PACIFIC, Mo. – A gorgeous sunny day didn’t fool dozens of residents into complacency as they packed up most everything they own into trucks Thursday and high-tailed it to high ground.
The rising, churning waters of the Meramec River foretold the story of disaster to come: by today the river’s projected all-time-high crest of more than 31 feet was expected to send floodwaters gushing through the low-lying downtown, swamping the streets and floors of dozens of houses in this hamlet southwest of St. Louis.
It is a scene repeated in town-after-town in the Midwest struck by a deluge this week of more than a foot of rain in less than 36 hours. From Texas through Ohio, residents fled swelling waterways while others remained mired in cleaning up after the floods passed and left behind muddy damage.
Flood warnings were posted along the Mississippi and Ohio Rivers where officials expect minor flooding by the weekend. In Ohio, melts from a recent massive snowstorm along with runoff from this week’s rain caused evacuations and turned some neighborhoods into islands.
At least fifteen deaths have been blamed on the storm and the ensuing floods across several states.
A drive across southern Missouri showed how nature turned much of America’s Heartland into a swamp.
Outside Poplar Bluff, about 120 miles southwest of here, rivers overflowed and three levees broke Wednesday, leaving fields covered with water. Steepled churches resembled carnival floats. Light poles looked like buoys. Warehouses sat like they were surrounded by moats. Crops poked out like swamp grass.
And in what could be some of the worst damage yet along the Meramec, some 30 miles southwest of St. Louis, crests were expected to top highs in the floods of the 1980s and 1990s.
“Noah had years to build his ark; we’ve got to pack and get out in a day,” grumbled Jeremy Millfelt, who rented a truck and storage space to move his family’s furniture and belongings out of harm’s way in Pacific. “But it’s better to have the notice than to get out with water pushing at your door.”
Despite being located on one of America’s most-flood prone rivers, this town of 7,000 never mustered the political will to get the federal money needed to build a levee. Further downriver, though, in Valley Park, that city was keeping its fingers crossed that its new levee would hold.
After a flood covered most of the downtown in 1994, Valley Park officials lobbied the federal government and a three-mile-long earthen hill was completed in 2005 for $50 million. Built with about three-quarters of the cost from federal funds, the levee surrounds the town like a great wall and is designed to contain waters as high as 43 feet – three feet higher than the projected crest at Valley Park.

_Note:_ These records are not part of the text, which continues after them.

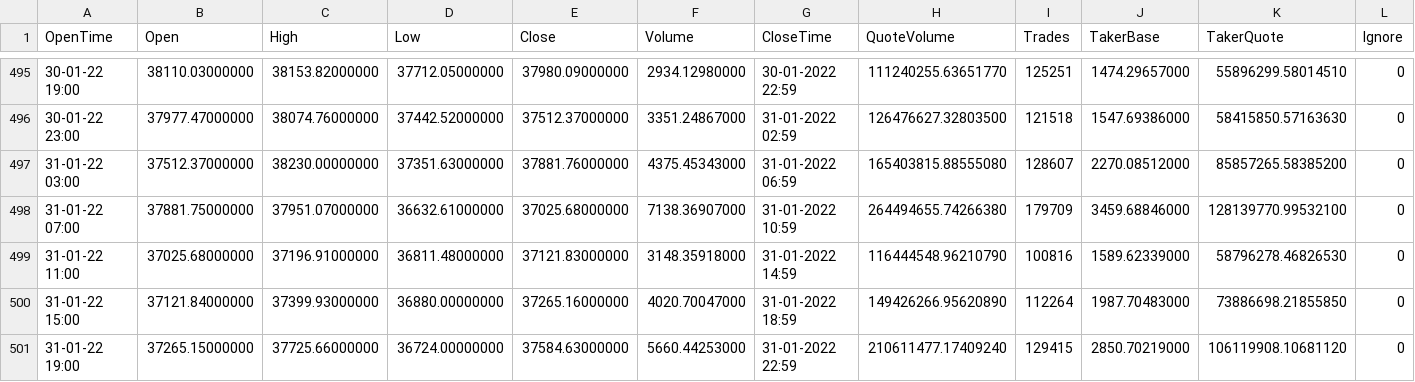
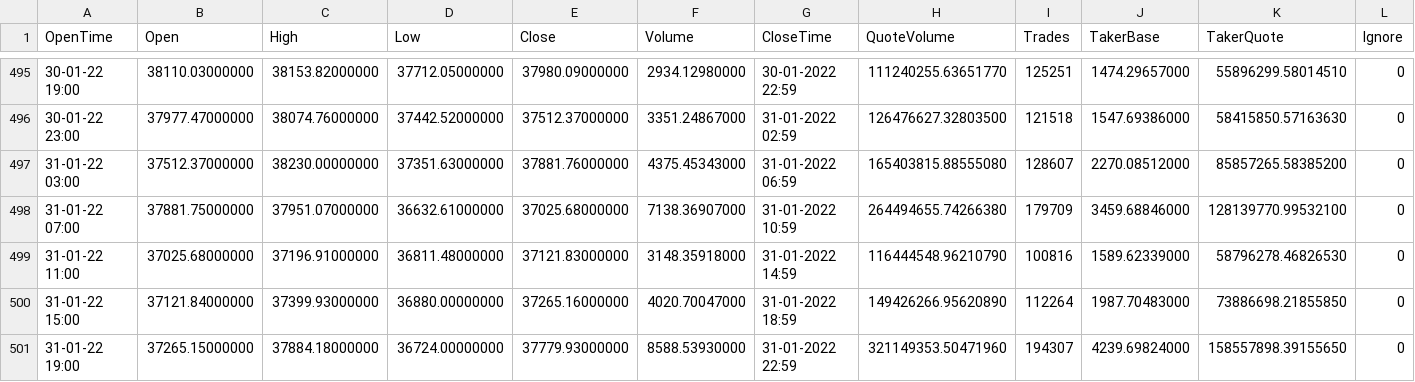
Before and after one commit to ijlik/aigate-smart-recommendation, a CSV file: result.csv, drawn as a sheet; only a part is shown, gaps mark what is left out.

```diff
--- a/result.csv
+++ b/result.csv
@@ -500,2 +500,2 @@ OpenTime,Open,High,Low,Close,Volume,CloseTime,QuoteVolume,Trades,TakerBase,Taker
 31-01-22 15:00,37121.84000000,37399.93000000,36880.00000000,37265.16000000,4020.70047000,31-01-2022 18:59,149426266.95620890,112264,1987.70483000,73886698.21855850,0
-31-01-22 19:00,37265.15000000,37725.66000000,36724.00000000,37584.63000000,5660.44253000,31-01-2022 22:59,210611477.17409240,129415,2850.70219000,106119908.10681120,0
+31-01-22 19:00,37265.15000000,37884.18000000,36724.00000000,37779.93000000,8588.53930000,31-01-2022 22:59,321149353.50471960,194307,4239.69824000,158557898.39155650,0
```
Also changed, not shown: 4 other files.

“Oh, it’ll hold,” said Mayor Jeffery Whitteaker. “This is our first big test and we are confident.”